=== Section Start ===

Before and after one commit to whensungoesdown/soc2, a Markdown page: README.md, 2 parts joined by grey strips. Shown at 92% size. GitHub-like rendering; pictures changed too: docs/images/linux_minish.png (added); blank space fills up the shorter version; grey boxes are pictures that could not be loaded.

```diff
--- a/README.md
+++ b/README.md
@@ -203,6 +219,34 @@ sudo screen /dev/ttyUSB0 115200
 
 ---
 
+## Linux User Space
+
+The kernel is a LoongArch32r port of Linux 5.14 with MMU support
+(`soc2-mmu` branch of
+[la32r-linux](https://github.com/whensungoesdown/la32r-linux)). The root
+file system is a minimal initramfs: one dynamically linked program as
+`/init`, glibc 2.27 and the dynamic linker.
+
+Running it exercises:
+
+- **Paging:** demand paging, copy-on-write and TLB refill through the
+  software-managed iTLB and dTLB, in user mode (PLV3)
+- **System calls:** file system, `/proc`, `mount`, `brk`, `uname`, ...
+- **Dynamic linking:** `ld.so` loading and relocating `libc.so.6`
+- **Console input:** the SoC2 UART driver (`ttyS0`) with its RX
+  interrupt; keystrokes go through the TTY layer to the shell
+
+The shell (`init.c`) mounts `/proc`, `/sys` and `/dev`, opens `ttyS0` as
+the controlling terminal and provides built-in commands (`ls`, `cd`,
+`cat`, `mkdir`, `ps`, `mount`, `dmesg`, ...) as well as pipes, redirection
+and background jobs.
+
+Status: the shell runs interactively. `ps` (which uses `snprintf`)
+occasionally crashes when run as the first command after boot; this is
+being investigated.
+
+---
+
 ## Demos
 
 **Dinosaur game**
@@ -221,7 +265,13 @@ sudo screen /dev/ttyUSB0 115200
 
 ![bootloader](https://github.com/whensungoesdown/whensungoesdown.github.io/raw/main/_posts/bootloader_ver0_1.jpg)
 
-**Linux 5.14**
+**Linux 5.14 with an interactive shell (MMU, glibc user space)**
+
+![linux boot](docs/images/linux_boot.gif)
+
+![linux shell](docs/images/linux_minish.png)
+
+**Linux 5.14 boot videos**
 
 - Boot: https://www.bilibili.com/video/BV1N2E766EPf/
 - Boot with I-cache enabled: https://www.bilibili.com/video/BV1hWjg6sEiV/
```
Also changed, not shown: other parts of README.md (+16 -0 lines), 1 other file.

=== Section End ===

An exact repeat of all the records is required.

Before and after one commit to whensungoesdown/soc2, a Markdown page: README.md, 2 parts joined by grey strips. Shown at 92% size. GitHub-like rendering; pictures changed too: docs/images/linux_minish.png (added); blank space fills up the shorter version; grey boxes are pictures that could not be loaded.

```diff
--- a/README.md
+++ b/README.md
@@ -203,6 +219,34 @@ sudo screen /dev/ttyUSB0 115200
 
 ---
 
+## Linux User Space
+
+The kernel is a LoongArch32r port of Linux 5.14 with MMU support
+(`soc2-mmu` branch of
+[la32r-linux](https://github.com/whensungoesdown/la32r-linux)). The root
+file system is a minimal initramfs: one dynamically linked program as
+`/init`, glibc 2.27 and the dynamic linker.
+
+Running it exercises:
+
+- **Paging:** demand paging, copy-on-write and TLB refill through the
+  software-managed iTLB and dTLB, in user mode (PLV3)
+- **System calls:** file system, `/proc`, `mount`, `brk`, `uname`, ...
+- **Dynamic linking:** `ld.so` loading and relocating `libc.so.6`
+- **Console input:** the SoC2 UART driver (`ttyS0`) with its RX
+  interrupt; keystrokes go through the TTY layer to the shell
+
+The shell (`init.c`) mounts `/proc`, `/sys` and `/dev`, opens `ttyS0` as
+the controlling terminal and provides built-in commands (`ls`, `cd`,
+`cat`, `mkdir`, `ps`, `mount`, `dmesg`, ...) as well as pipes, redirection
+and background jobs.
+
+Status: the shell runs interactively. `ps` (which uses `snprintf`)
+occasionally crashes when run as the first command after boot; this is
+being investigated.
+
+---
+
 ## Demos
 
 **Dinosaur game**
@@ -221,7 +265,13 @@ sudo screen /dev/ttyUSB0 115200
 
 ![bootloader](https://github.com/whensungoesdown/whensungoesdown.github.io/raw/main/_posts/bootloader_ver0_1.jpg)
 
-**Linux 5.14**
+**Linux 5.14 with an interactive shell (MMU, glibc user space)**
+
+![linux boot](docs/images/linux_boot.gif)
+
+![linux shell](docs/images/linux_minish.png)
+
+**Linux 5.14 boot videos**
 
 - Boot: https://www.bilibili.com/video/BV1N2E766EPf/
 - Boot with I-cache enabled: https://www.bilibili.com/video/BV1hWjg6sEiV/
```
Also changed, not shown: other parts of README.md (+16 -0 lines), 1 other file.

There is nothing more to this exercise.